Task objective » Using the records below, find every line that includes "Chino" and copy it.
***
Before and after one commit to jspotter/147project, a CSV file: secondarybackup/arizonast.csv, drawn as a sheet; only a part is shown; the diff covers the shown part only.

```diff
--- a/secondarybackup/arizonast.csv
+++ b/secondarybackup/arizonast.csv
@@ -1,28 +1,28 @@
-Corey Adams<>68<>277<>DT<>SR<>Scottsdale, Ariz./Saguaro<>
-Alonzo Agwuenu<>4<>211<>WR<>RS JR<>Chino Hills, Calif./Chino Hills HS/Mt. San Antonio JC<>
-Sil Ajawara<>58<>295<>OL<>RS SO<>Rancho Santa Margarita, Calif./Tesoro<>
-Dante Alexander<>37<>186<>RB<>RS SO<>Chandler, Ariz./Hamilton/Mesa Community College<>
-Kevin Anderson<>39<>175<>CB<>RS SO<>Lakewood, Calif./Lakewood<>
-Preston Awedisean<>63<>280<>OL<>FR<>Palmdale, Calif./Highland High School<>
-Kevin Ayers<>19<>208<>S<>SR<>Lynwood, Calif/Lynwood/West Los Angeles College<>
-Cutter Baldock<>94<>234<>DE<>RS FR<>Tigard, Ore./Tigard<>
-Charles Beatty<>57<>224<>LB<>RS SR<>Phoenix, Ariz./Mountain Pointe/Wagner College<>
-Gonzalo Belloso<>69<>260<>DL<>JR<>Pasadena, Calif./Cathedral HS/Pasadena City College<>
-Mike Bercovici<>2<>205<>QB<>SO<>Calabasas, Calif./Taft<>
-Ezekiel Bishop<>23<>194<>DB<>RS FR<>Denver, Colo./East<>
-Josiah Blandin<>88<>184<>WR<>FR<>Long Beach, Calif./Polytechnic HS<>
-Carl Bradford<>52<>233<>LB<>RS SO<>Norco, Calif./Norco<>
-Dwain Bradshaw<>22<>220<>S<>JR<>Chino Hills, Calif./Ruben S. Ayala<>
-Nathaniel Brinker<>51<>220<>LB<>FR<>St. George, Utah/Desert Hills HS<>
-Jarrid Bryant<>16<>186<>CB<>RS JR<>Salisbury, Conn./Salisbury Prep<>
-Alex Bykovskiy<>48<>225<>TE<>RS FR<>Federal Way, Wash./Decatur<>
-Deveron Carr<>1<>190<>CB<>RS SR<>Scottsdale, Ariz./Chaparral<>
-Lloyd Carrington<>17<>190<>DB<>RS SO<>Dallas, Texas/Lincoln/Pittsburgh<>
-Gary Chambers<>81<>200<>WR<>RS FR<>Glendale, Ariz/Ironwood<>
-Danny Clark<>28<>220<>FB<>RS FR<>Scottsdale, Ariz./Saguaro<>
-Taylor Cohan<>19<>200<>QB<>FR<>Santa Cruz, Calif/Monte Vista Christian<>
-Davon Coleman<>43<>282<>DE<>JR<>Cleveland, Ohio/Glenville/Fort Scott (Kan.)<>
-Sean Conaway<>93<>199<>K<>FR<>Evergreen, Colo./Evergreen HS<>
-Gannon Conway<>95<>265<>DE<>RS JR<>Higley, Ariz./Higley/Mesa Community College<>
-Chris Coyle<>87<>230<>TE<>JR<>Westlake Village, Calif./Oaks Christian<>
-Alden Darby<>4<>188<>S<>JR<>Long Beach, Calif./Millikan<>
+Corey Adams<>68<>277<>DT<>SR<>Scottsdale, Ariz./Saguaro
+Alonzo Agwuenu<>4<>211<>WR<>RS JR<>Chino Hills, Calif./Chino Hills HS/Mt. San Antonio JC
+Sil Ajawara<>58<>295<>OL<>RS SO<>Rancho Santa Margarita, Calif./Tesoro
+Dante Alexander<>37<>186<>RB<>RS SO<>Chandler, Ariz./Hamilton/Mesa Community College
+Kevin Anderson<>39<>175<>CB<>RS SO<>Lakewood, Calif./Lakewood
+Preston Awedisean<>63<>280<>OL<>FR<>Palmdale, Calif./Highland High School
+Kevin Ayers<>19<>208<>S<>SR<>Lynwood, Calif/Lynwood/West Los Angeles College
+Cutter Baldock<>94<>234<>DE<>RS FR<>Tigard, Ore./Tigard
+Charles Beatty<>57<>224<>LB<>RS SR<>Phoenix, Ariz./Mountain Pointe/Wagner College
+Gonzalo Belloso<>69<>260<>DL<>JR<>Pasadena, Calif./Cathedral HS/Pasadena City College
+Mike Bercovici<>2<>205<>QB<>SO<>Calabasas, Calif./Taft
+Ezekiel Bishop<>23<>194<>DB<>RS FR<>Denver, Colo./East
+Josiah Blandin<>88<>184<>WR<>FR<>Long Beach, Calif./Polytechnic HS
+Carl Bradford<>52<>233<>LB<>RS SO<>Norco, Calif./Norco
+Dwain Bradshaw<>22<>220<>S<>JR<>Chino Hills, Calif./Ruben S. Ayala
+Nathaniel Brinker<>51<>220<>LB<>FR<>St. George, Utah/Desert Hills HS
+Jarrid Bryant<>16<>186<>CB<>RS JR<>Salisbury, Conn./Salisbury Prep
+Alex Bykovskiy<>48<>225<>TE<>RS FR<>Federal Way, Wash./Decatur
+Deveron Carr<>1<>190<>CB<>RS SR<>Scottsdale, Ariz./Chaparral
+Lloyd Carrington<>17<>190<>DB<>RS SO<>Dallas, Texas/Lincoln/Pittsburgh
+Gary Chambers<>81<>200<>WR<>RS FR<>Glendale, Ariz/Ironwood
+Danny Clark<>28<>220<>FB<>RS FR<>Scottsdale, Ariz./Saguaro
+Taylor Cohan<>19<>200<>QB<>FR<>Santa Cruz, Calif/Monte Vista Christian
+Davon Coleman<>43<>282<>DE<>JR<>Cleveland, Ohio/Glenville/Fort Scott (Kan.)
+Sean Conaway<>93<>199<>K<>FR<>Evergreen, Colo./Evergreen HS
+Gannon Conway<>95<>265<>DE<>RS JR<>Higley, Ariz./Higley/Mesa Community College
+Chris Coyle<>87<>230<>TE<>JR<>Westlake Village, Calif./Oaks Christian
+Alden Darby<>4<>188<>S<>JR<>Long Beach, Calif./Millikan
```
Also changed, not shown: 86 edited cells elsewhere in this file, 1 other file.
***
Exercise answer »
-Alonzo Agwuenu<>4<>211<>WR<>RS JR<>Chino Hills, Calif./Chino Hills HS/Mt. San Antonio JC<>
-Dwain Bradshaw<>22<>220<>S<>JR<>Chino Hills, Calif./Ruben S. Ayala<>
+Alonzo Agwuenu<>4<>211<>WR<>RS JR<>Chino Hills, Calif./Chino Hills HS/Mt. San Antonio JC
+Dwain Bradshaw<>22<>220<>S<>JR<>Chino Hills, Calif./Ruben S. Ayala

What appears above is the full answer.